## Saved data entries

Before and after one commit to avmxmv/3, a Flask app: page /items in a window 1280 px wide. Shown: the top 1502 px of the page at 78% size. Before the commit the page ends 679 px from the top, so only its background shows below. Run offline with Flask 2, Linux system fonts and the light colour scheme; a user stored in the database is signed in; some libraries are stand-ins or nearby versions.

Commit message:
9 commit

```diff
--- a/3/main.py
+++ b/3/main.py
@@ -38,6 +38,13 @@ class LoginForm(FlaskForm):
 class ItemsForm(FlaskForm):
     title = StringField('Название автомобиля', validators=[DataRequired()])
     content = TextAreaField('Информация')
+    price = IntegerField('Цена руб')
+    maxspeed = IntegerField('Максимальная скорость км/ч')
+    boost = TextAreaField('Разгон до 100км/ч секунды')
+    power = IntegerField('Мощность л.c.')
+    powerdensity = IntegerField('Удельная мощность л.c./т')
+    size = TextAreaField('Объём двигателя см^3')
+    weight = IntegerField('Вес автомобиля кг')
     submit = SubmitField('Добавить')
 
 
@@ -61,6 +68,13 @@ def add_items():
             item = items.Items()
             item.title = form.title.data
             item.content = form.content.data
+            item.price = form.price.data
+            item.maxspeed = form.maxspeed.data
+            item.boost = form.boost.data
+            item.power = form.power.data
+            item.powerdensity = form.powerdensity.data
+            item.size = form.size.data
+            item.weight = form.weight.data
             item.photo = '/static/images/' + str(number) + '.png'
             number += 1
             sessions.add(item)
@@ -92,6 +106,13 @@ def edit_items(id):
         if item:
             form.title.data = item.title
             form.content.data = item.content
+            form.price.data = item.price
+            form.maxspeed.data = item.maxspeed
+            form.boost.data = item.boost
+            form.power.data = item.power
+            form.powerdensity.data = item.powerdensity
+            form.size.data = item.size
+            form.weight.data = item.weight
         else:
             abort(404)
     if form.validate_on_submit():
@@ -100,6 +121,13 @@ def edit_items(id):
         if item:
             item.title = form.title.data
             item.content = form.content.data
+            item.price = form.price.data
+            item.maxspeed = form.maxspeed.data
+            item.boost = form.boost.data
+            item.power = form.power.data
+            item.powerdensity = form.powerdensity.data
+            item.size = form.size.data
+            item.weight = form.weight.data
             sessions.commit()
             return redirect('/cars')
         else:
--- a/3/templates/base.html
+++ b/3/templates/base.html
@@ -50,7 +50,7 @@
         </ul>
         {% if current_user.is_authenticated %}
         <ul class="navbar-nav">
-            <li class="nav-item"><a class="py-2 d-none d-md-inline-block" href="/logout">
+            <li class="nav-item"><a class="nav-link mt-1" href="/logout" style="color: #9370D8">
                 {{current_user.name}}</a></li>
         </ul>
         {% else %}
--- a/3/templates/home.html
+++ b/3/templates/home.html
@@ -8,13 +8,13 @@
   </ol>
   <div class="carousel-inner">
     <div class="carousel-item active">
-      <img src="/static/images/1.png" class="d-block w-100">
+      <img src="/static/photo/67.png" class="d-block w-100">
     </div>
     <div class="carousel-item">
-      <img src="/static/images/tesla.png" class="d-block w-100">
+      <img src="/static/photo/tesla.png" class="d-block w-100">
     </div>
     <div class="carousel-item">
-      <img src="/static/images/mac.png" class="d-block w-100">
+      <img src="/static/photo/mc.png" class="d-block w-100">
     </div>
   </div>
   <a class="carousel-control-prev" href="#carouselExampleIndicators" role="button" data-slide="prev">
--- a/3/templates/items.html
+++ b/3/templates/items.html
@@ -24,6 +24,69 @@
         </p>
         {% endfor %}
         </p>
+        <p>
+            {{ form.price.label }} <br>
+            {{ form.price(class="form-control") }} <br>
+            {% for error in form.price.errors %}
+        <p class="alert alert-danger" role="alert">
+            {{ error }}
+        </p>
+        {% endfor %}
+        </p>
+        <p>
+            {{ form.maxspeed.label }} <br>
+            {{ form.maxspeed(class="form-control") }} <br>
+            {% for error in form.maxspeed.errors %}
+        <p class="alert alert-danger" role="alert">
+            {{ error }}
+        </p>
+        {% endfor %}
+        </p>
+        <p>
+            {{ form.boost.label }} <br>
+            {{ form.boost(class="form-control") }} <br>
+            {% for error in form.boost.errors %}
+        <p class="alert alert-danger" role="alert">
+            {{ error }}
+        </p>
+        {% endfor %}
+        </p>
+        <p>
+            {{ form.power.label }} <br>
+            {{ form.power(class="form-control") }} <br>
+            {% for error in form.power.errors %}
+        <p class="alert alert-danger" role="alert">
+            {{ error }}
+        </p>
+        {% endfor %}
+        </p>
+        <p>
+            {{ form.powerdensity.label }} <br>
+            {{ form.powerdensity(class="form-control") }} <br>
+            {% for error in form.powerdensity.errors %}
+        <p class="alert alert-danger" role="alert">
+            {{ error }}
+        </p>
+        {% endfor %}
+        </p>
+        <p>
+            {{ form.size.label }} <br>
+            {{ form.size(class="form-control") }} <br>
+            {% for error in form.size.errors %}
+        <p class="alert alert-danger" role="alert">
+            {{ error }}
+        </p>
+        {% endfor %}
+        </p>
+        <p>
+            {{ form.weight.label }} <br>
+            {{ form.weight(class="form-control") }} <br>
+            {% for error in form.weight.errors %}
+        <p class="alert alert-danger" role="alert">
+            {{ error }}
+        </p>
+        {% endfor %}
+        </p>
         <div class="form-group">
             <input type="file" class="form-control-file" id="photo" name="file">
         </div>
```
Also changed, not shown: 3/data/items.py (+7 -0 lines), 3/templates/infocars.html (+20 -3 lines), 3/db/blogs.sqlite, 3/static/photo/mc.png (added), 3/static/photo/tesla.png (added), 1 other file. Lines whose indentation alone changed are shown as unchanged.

## PROBLEM STATEMENT
Restate every record verbatim.

## TASK ANSWER
Before and after one commit to avmxmv/3, a Flask app: page /items in a window 1280 px wide. Shown: the top 1502 px of the page at 78% size. Before the commit the page ends 679 px from the top, so only its background shows below. Run offline with Flask 2, Linux system fonts and the light colour scheme; a user stored in the database is signed in; some libraries are stand-ins or nearby versions.

Commit message:
9 commit

```diff
--- a/3/main.py
+++ b/3/main.py
@@ -38,6 +38,13 @@ class LoginForm(FlaskForm):
 class ItemsForm(FlaskForm):
     title = StringField('Название автомобиля', validators=[DataRequired()])
     content = TextAreaField('Информация')
+    price = IntegerField('Цена руб')
+    maxspeed = IntegerField('Максимальная скорость км/ч')
+    boost = TextAreaField('Разгон до 100км/ч секунды')
+    power = IntegerField('Мощность л.c.')
+    powerdensity = IntegerField('Удельная мощность л.c./т')
+    size = TextAreaField('Объём двигателя см^3')
+    weight = IntegerField('Вес автомобиля кг')
     submit = SubmitField('Добавить')
 
 
@@ -61,6 +68,13 @@ def add_items():
             item = items.Items()
             item.title = form.title.data
             item.content = form.content.data
+            item.price = form.price.data
+            item.maxspeed = form.maxspeed.data
+            item.boost = form.boost.data
+            item.power = form.power.data
+            item.powerdensity = form.powerdensity.data
+            item.size = form.size.data
+            item.weight = form.weight.data
             item.photo = '/static/images/' + str(number) + '.png'
             number += 1
             sessions.add(item)
@@ -92,6 +106,13 @@ def edit_items(id):
         if item:
             form.title.data = item.title
             form.content.data = item.content
+            form.price.data = item.price
+            form.maxspeed.data = item.maxspeed
+            form.boost.data = item.boost
+            form.power.data = item.power
+            form.powerdensity.data = item.powerdensity
+            form.size.data = item.size
+            form.weight.data = item.weight
         else:
             abort(404)
     if form.validate_on_submit():
@@ -100,6 +121,13 @@ def edit_items(id):
         if item:
             item.title = form.title.data
             item.content = form.content.data
+            item.price = form.price.data
+            item.maxspeed = form.maxspeed.data
+            item.boost = form.boost.data
+            item.power = form.power.data
+            item.powerdensity = form.powerdensity.data
+            item.size = form.size.data
+            item.weight = form.weight.data
             sessions.commit()
             return redirect('/cars')
         else:
--- a/3/templates/base.html
+++ b/3/templates/base.html
@@ -50,7 +50,7 @@
         </ul>
         {% if current_user.is_authenticated %}
         <ul class="navbar-nav">
-            <li class="nav-item"><a class="py-2 d-none d-md-inline-block" href="/logout">
+            <li class="nav-item"><a class="nav-link mt-1" href="/logout" style="color: #9370D8">
                 {{current_user.name}}</a></li>
         </ul>
         {% else %}
--- a/3/templates/home.html
+++ b/3/templates/home.html
@@ -8,13 +8,13 @@
   </ol>
   <div class="carousel-inner">
     <div class="carousel-item active">
-      <img src="/static/images/1.png" class="d-block w-100">
+      <img src="/static/photo/67.png" class="d-block w-100">
     </div>
     <div class="carousel-item">
-      <img src="/static/images/tesla.png" class="d-block w-100">
+      <img src="/static/photo/tesla.png" class="d-block w-100">
     </div>
     <div class="carousel-item">
-      <img src="/static/images/mac.png" class="d-block w-100">
+      <img src="/static/photo/mc.png" class="d-block w-100">
     </div>
   </div>
   <a class="carousel-control-prev" href="#carouselExampleIndicators" role="button" data-slide="prev">
--- a/3/templates/items.html
+++ b/3/templates/items.html
@@ -24,6 +24,69 @@
         </p>
         {% endfor %}
         </p>
+        <p>
+            {{ form.price.label }} <br>
+            {{ form.price(class="form-control") }} <br>
+            {% for error in form.price.errors %}
+        <p class="alert alert-danger" role="alert">
+            {{ error }}
+        </p>
+        {% endfor %}
+        </p>
+        <p>
+            {{ form.maxspeed.label }} <br>
+            {{ form.maxspeed(class="form-control") }} <br>
+            {% for error in form.maxspeed.errors %}
+        <p class="alert alert-danger" role="alert">
+            {{ error }}
+        </p>
+        {% endfor %}
+        </p>
+        <p>
+            {{ form.boost.label }} <br>
+            {{ form.boost(class="form-control") }} <br>
+            {% for error in form.boost.errors %}
+        <p class="alert alert-danger" role="alert">
+            {{ error }}
+        </p>
+        {% endfor %}
+        </p>
+        <p>
+            {{ form.power.label }} <br>
+            {{ form.power(class="form-control") }} <br>
+            {% for error in form.power.errors %}
+        <p class="alert alert-danger" role="alert">
+            {{ error }}
+        </p>
+        {% endfor %}
+        </p>
+        <p>
+            {{ form.powerdensity.label }} <br>
+            {{ form.powerdensity(class="form-control") }} <br>
+            {% for error in form.powerdensity.errors %}
+        <p class="alert alert-danger" role="alert">
+            {{ error }}
+        </p>
+        {% endfor %}
+        </p>
+        <p>
+            {{ form.size.label }} <br>
+            {{ form.size(class="form-control") }} <br>
+            {% for error in form.size.errors %}
+        <p class="alert alert-danger" role="alert">
+            {{ error }}
+        </p>
+        {% endfor %}
+        </p>
+        <p>
+            {{ form.weight.label }} <br>
+            {{ form.weight(class="form-control") }} <br>
+            {% for error in form.weight.errors %}
+        <p class="alert alert-danger" role="alert">
+            {{ error }}
+        </p>
+        {% endfor %}
+        </p>
         <div class="form-group">
             <input type="file" class="form-control-file" id="photo" name="file">
         </div>
```
Also changed, not shown: 3/data/items.py (+7 -0 lines), 3/templates/infocars.html (+20 -3 lines), 3/db/blogs.sqlite, 3/static/photo/mc.png (added), 3/static/photo/tesla.png (added), 1 other file. Lines whose indentation alone changed are shown as unchanged.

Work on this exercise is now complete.